* [Work instruction]:
The answer must be a single number: how many lines of the records below contain "useSelector".

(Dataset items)
BEGIN

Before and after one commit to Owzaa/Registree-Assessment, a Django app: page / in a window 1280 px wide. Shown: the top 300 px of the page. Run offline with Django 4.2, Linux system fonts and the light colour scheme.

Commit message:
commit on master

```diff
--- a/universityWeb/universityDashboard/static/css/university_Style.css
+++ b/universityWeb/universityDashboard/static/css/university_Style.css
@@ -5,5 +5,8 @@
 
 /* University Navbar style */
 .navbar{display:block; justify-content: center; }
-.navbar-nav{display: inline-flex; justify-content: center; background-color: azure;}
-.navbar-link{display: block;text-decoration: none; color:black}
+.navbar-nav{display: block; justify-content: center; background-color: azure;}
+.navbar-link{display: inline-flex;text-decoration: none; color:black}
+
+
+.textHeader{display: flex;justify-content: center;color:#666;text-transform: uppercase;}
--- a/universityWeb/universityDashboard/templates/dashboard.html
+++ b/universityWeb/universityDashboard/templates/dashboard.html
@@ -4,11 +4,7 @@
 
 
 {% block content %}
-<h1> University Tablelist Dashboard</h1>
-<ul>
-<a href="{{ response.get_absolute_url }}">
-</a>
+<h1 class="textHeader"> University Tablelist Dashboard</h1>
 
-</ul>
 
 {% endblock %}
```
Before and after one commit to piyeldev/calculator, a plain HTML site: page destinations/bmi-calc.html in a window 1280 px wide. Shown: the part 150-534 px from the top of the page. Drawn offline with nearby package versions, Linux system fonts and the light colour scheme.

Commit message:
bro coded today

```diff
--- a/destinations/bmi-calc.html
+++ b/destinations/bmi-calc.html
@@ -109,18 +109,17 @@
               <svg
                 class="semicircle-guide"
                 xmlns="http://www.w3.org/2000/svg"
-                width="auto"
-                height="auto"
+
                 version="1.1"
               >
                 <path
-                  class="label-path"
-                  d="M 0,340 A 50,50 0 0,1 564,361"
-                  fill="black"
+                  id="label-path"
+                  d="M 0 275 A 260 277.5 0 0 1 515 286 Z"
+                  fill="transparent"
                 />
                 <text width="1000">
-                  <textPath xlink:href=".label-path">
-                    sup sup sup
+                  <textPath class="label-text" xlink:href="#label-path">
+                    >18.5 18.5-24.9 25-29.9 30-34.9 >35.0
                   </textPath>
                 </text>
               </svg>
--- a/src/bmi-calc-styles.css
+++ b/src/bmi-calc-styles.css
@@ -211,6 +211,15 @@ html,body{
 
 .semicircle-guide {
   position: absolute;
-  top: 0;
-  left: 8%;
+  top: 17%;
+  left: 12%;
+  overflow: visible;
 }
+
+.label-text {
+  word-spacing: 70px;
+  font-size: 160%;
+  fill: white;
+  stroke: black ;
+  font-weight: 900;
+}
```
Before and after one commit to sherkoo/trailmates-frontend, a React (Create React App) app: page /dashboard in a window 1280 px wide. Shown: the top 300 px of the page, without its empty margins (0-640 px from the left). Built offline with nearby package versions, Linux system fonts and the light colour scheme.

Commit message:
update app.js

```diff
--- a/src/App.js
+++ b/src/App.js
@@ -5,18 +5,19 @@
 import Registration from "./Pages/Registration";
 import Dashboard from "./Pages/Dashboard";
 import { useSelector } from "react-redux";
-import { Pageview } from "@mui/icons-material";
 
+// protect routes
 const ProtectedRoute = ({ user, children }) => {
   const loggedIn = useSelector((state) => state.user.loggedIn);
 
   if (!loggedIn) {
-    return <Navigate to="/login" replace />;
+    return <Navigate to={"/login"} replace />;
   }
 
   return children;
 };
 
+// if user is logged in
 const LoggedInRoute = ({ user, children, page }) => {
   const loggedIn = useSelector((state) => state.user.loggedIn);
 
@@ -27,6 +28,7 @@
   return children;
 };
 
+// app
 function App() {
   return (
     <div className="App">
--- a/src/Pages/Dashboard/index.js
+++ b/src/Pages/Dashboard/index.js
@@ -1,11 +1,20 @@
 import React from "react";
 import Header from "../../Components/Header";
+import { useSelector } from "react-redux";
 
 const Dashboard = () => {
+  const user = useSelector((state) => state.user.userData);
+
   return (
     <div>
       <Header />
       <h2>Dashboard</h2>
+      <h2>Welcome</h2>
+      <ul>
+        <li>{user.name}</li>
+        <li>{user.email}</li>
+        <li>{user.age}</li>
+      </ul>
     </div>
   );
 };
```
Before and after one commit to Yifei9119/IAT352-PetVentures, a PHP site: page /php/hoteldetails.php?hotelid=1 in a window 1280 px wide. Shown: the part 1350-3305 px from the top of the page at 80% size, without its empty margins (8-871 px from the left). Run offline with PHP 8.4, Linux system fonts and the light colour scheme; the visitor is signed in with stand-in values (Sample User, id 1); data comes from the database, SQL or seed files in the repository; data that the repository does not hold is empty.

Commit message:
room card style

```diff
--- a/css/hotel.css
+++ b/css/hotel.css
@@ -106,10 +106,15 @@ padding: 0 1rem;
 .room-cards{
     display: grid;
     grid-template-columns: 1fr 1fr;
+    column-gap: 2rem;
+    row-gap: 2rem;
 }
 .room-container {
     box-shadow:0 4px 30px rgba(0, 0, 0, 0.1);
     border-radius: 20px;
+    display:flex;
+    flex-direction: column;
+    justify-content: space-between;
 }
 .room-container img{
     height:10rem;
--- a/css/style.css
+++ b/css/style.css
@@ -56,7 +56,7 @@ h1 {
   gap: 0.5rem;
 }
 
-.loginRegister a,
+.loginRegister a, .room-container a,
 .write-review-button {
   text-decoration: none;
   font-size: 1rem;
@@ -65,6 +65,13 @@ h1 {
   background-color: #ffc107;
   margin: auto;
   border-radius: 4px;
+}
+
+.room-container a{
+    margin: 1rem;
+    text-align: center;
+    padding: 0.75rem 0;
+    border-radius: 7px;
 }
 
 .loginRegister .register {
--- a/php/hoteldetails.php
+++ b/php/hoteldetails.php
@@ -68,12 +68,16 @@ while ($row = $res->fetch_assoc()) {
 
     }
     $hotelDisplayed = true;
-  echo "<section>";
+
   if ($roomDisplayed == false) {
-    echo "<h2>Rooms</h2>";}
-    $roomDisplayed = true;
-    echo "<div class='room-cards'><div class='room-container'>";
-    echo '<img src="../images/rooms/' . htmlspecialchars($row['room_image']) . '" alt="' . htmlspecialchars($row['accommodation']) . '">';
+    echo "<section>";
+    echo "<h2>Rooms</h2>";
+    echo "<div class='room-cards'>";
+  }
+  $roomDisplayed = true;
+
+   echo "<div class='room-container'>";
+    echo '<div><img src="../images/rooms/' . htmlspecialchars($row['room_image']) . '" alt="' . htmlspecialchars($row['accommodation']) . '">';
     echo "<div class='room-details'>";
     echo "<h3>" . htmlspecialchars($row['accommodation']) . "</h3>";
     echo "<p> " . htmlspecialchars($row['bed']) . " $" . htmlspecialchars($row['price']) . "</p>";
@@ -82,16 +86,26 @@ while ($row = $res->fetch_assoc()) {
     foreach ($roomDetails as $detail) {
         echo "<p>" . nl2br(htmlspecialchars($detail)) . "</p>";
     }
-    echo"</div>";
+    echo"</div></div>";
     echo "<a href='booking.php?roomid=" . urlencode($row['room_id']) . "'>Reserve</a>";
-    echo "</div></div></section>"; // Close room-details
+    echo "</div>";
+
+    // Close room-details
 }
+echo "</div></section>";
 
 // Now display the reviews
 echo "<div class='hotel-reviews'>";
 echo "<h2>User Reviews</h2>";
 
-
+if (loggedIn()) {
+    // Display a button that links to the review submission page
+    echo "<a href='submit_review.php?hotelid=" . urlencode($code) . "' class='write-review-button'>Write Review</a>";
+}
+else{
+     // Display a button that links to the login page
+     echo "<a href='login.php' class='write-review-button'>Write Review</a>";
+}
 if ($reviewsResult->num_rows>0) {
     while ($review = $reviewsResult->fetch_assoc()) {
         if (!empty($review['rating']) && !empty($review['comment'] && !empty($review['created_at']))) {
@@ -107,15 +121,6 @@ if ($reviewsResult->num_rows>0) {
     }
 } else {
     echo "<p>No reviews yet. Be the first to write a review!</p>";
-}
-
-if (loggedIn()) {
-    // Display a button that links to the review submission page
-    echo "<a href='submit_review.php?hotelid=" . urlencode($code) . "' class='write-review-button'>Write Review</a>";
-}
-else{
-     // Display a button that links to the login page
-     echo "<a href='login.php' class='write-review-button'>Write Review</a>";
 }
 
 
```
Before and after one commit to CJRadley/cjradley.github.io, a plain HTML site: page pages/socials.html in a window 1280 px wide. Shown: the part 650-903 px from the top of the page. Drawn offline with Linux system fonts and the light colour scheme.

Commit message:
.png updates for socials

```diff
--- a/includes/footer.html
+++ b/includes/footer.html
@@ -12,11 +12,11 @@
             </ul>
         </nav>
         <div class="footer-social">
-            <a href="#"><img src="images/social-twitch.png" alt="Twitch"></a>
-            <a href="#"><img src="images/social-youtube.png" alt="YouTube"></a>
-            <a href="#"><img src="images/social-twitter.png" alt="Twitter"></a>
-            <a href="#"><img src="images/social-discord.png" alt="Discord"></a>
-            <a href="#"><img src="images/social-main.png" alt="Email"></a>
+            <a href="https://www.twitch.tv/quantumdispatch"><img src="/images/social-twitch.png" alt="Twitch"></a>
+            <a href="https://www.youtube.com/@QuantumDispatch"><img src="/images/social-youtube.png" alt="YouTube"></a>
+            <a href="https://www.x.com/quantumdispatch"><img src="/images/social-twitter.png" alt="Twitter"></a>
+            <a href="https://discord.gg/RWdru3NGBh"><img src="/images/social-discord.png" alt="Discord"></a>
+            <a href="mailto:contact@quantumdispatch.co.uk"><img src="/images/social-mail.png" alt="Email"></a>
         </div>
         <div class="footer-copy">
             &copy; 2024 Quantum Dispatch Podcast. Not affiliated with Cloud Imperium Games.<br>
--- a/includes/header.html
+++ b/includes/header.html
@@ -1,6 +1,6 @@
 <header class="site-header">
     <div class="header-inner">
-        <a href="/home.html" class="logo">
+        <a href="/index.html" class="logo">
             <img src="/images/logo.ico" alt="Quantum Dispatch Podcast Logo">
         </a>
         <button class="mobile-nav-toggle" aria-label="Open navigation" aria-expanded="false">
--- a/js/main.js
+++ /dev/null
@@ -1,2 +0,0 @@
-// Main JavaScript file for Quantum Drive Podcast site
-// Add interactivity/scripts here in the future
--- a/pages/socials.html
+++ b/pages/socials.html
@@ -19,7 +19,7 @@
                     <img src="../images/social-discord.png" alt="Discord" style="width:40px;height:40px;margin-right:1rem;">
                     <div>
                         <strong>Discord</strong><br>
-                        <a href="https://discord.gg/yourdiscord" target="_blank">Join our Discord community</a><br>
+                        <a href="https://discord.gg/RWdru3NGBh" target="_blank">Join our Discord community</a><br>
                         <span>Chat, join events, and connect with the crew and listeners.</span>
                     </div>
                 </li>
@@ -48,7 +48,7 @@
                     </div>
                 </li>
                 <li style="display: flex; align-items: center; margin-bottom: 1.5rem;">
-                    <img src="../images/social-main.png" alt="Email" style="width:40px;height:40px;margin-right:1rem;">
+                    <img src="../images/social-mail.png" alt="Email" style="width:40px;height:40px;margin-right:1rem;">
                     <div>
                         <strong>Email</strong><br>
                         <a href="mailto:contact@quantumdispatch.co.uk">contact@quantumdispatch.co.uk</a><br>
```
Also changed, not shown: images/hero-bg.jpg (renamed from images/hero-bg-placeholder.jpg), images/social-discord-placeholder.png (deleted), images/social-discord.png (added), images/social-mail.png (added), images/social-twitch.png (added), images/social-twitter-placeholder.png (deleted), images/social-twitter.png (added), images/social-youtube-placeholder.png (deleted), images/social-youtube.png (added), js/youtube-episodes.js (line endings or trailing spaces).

END

* [Finished exercise]:
5